My all-time favorite tennis star, Pete Sampras, was inducted into the International Tennis Hall of Fame yesterday. In my mind, Sampras was tennis’ Greatest Ever. (That is, until the Swiss master surpasses his 14 major titles and wins the French Open…) I got the chance to see Sampras in person during the 1999 U.S. Open. It was at the Arthur Ashe Fans’ Day, held two days before the event. Unfortunately, the day after, Sampras got injured during practice—and so I never saw him play an actual match.
Dan Mastous, my buddy from the U.S. who’s been to Cebu a few times, was at the Hall of Fame ceremony and he e-mailed me a detailed look at what happened. (All these photos were also taken by Dan.) Take note that apart from Sampras, three others were inducted, including Arantxa Sanchez-Vicario. Here’s Dan “reporting live from the Newport Casino in Newport, Rhode Island…”
“It started with Russ Adams, who was introduced by Bud Collins. He’s a long time photographer who has apparently take a number of very well known photos in tennis.
“He was followed by Sven Davidson, one of the first of the Swedish tennis players. He was introduced by Vic Seixas (another former great player). I had the opportunity to talk to his daughter for a bit. She was telling me that it was a letter from Davidson which convinced the tennis powers that be in tennis that the amateurs and pros should be able to play in the same tournaments, resulting in what we now call the Open Era of tennis.
“Then the more well known entries began their inductions. First, Arantxa Sanchez-Vicario, who was introduced by a friend and manager.”
“She said she won her first tournament on the Hall of Fame grass. She told a funny story about playing a final in a Spanish Nationals tournament early in her career. She said the points were very long and “after an hour and half, I won the first set 7-6”. The woman’s final was moved to a back court mid-match for the men’s final. She said she was crying even though they were moving for her brother Javier. She said her greatest moment was winning the French Open in 1989 over her “good friend” Steffi Graf.
“Pete Sampras was introduced by former coach Paul Annacone. He talked about a match that he played against Pete Sampras in 1989, very early in Pete’s career, which Paul won. He said he was very proud of having a 1-0 match record against him.
“The general tone of both Paul’s introduction, and Pete’s speech was about his need to be ‘just Pete Sampras, tennis player’ he is very uncomfortable about his fame, and would prefer to be just another player.
“Pete himself took about 3 times as long as it should have. He broke down numerous times during the speech. It began with nearly a minute of standing ovation. About 30 seconds in the first tears began. He took about 30 seconds to compose himself, and said ‘I’d rather be playing tennis”. I don’t think that was in his script.
“He talked about his youth, and then his relationship with Tom Gullikson, in between tears.
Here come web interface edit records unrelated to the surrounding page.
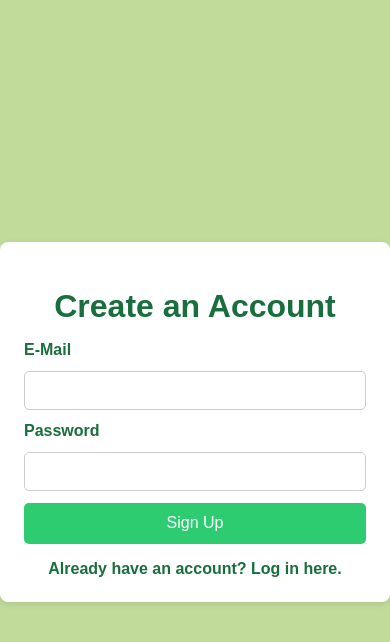
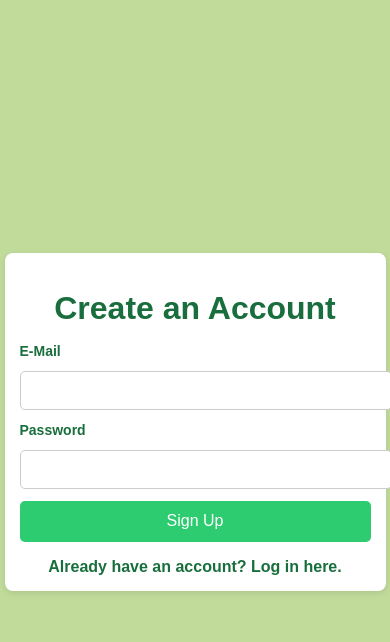
Before and after one commit to aryannaithani/DietPlanner, a Flask app: page /signup in a window 390 px wide. Shown: the top 642 px of the page. Run offline with Flask 3, Linux system fonts and the light colour scheme.

Commit message:
Added Media Queries for Mobile Devices

```diff
--- /dev/null
+++ b/static/mediaqueries.css
@@ -0,0 +1,37 @@
+/* Media Query for Tablets (768px and below) */
+@media screen and (max-width: 768px) {
+    .container {
+        width: 80% !important;
+    }
+    .login-container {
+        width: 80% !important;
+    }
+    .signup-container {
+        width: 80% !important;
+    }
+}
+
+/* Media Query for Mobile (480px and below) */
+@media screen and (max-width: 480px) {
+    .container {
+        width: 90% !important;
+        padding: 15px !important;
+    }
+    .login-container {
+        width: 90% !important;
+        padding: 15px !important;
+    }
+    .signup-container {
+        width: 90% !important;
+        padding: 15px !important;
+    }
+
+    input, select, button {
+        width: 100% !important;
+        font-size: 16px !important;
+    }
+
+    label {
+        font-size: 14px !important;
+    }
+}
--- a/templates/form.html
+++ b/templates/form.html
@@ -4,6 +4,7 @@
     <meta charset="UTF-8">
     <meta name="viewport" content="width=device-width, initial-scale=1.0">
     <title>Diet Planner - Caloric Intake</title>
+    <link rel="stylesheet" href="static/mediaqueries.css">
     <style>
         html, body {
     font-family: Arial, sans-serif;
--- a/templates/form2.html
+++ b/templates/form2.html
@@ -4,6 +4,7 @@
     <meta charset="UTF-8">
     <meta name="viewport" content="width=device-width, initial-scale=1.0">
     <title>Diet Planner</title>
+    <link rel="stylesheet" href="static/mediaqueries.css">
     <style>
         html, body {
     font-family: Arial, sans-serif;
--- a/templates/login.html
+++ b/templates/login.html
@@ -4,6 +4,7 @@
   <meta charset="UTF-8">
   <meta name="viewport" content="width=device-width, initial-scale=1.0">
   <title>Login | Diet Planner</title>
+  <link rel="stylesheet" href="static/mediaqueries.css">
   <style>
     body {
     margin: 0;
--- a/templates/signup.html
+++ b/templates/signup.html
@@ -4,6 +4,7 @@
   <meta charset="UTF-8">
   <meta name="viewport" content="width=device-width, initial-scale=1.0">
   <title>Signup | Diet Planner</title>
+  <link rel="stylesheet" href="static/mediaqueries.css">
   <style>
     body {
     margin: 0;
```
The years with Annacone, and finally about meeting and marrying his wife. He said at one low point between ’98 and 2002, he considered retirement, and his wife told him she would support him whatever he wanted to do, but “if you’re going to go out, go out on your own terms” which he did after winning the 2002 US Open.
“He talked a lot about his core values, winning with dignity and class, and honor. He finished his speech by saying “I’m just a tennis player, nothing more, nothing less. That’s more than enough for me, and always has been.”
Pete was a great player and one of my few favorite tennis players. I had always enjoyed watching his matches because he was such a good sport and always a gentleman on and off the court. He contained his emotions quite well, never showed temper tantrums and other irritating court antics often expressed by some other players like the notorious J. McEnroe, to name one. I watched his tv interview yesterday. Neat guy, indeed! Was that Jim Courier at the far right end of the photos?
HI Bebot! Yup, that’s Courier at the far right with the funny hair. Sampras, to me, was the best ever. And you’re right… unlike McEnroe, he was a gentleman. Thanks!
The entire ceremony is now available for viewing here: